• WAGO 750-8202/PFC200 prior to FW04 (released August 2015)
• WAGO 750-881 prior to FW09 (released August 2016)
• WAGO 0758-0874-0000-0111

An attacker who exploits this vulnerability could be able to view and edit settings without authenticating.

WAGO is an international company based in Germany. They operate production facilities in Germany, Switzerland, Poland, China, and India. WAGO maintains offices worldwide.

WAGO’s products see action across several sectors including commercial facilities, critical manufacturing, energy, and transportation systems. WAGO estimates these products see use on a global basis.

In the vulnerability, by accessing a specific uniform resource locator (URL) on the web server, a malicious user is able to edit and to view settings without authenticating.

CVE-2016-9362 is the case number assigned to this vulnerability, which has a CVSS v3 base score of 9.1.

No known public exploits specifically target this vulnerability.

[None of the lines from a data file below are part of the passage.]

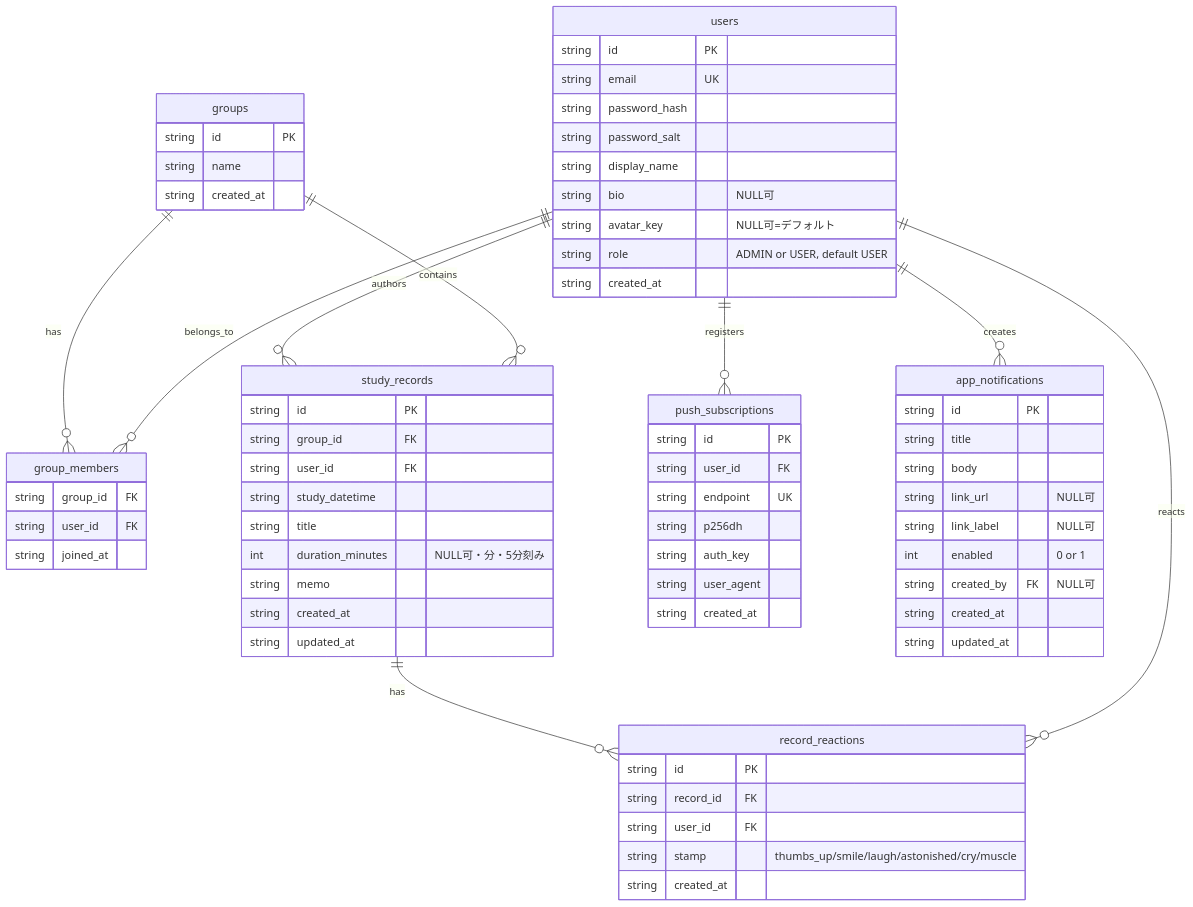
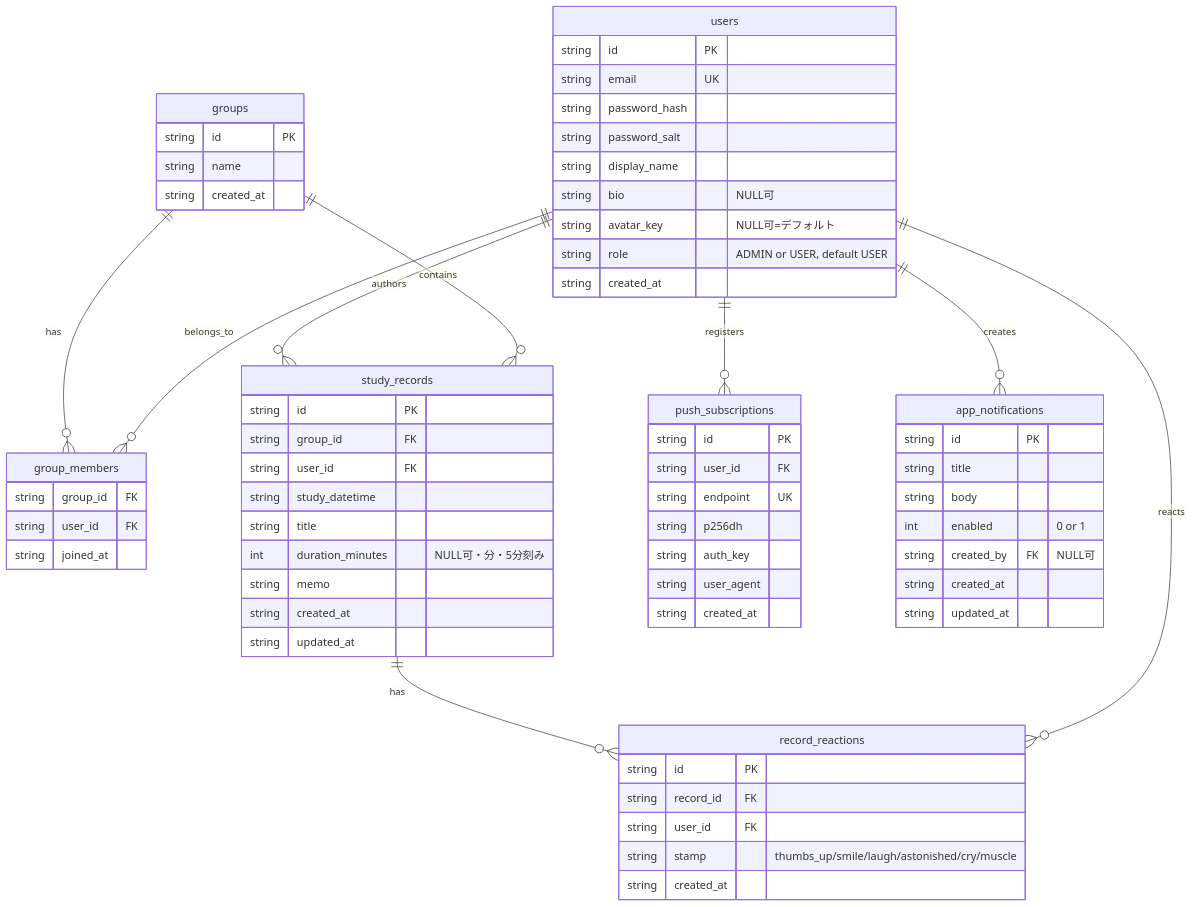
One commit to Hossori/shared-study-logger changed the diagram in docs/data-model.md. Above: the diagram before and after it, drawn with Mermaid. The commit also changed other lines of this file and 10 other files, not shown here.

````diff
--- a/docs/data-model.md
+++ b/docs/data-model.md
@@ -8,71 +8,69 @@
 ```mermaid
 erDiagram
   users ||--o{ group_members : belongs_to
   groups ||--o{ group_members : has
   groups ||--o{ study_records : contains
   users ||--o{ study_records : authors
   users ||--o{ record_reactions : reacts
   study_records ||--o{ record_reactions : has
   users ||--o{ push_subscriptions : registers
   users ||--o{ app_notifications : creates
 
   users {
     string id PK
     string email UK
     string password_hash
     string password_salt
     string display_name
     string bio "NULL可"
     string avatar_key "NULL可=デフォルト"
     string role "ADMIN or USER, default USER"
     string created_at
   }
   groups {
     string id PK
     string name
     string created_at
   }
   group_members {
     string group_id FK
     string user_id FK
     string joined_at
   }
   study_records {
     string id PK
     string group_id FK
     string user_id FK
     string study_datetime
     string title
     int duration_minutes "NULL可・分・5分刻み"
     string memo
     string created_at
     string updated_at
   }
   record_reactions {
     string id PK
     string record_id FK
     string user_id FK
     string stamp "thumbs_up/smile/laugh/astonished/cry/muscle"
     string created_at
   }
   push_subscriptions {
     string id PK
     string user_id FK
     string endpoint UK
     string p256dh
     string auth_key
     string user_agent
     string created_at
   }
   app_notifications {
     string id PK
     string title
     string body
-    string link_url "NULL可"
-    string link_label "NULL可"
     int enabled "0 or 1"
     string created_by FK "NULL可"
     string created_at
     string updated_at
   }
 ```
````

However, an attacker with a low skill would be able to exploit this vulnerability.

WAGO recommends the following use conditions for Ethernet devices. If not otherwise specified, Ethernet devices should end up used on local networks. Users should note the following when using Ethernet devices:
• Do not connect control components and control networks to an open network such as the Internet or an office network. WAGO recommends putting control components and control networks behind a firewall.
• Limit physical and electronic access to all automation components to authorized personnel only.
• Change the default passwords before first use. This will reduce the risk of unauthorized access to systems.
• Regularly change passwords. This will reduce the risk of unauthorized access to systems.
• If remote access to control components and control networks is mandatory, use a Virtual Private Network (VPN).
• Regularly perform threat analyses. Check whether the measures taken meet company security requirements.
• Use “defense-in-depth” mechanisms in the system’s security configuration to restrict the access to and control of individual products and networks.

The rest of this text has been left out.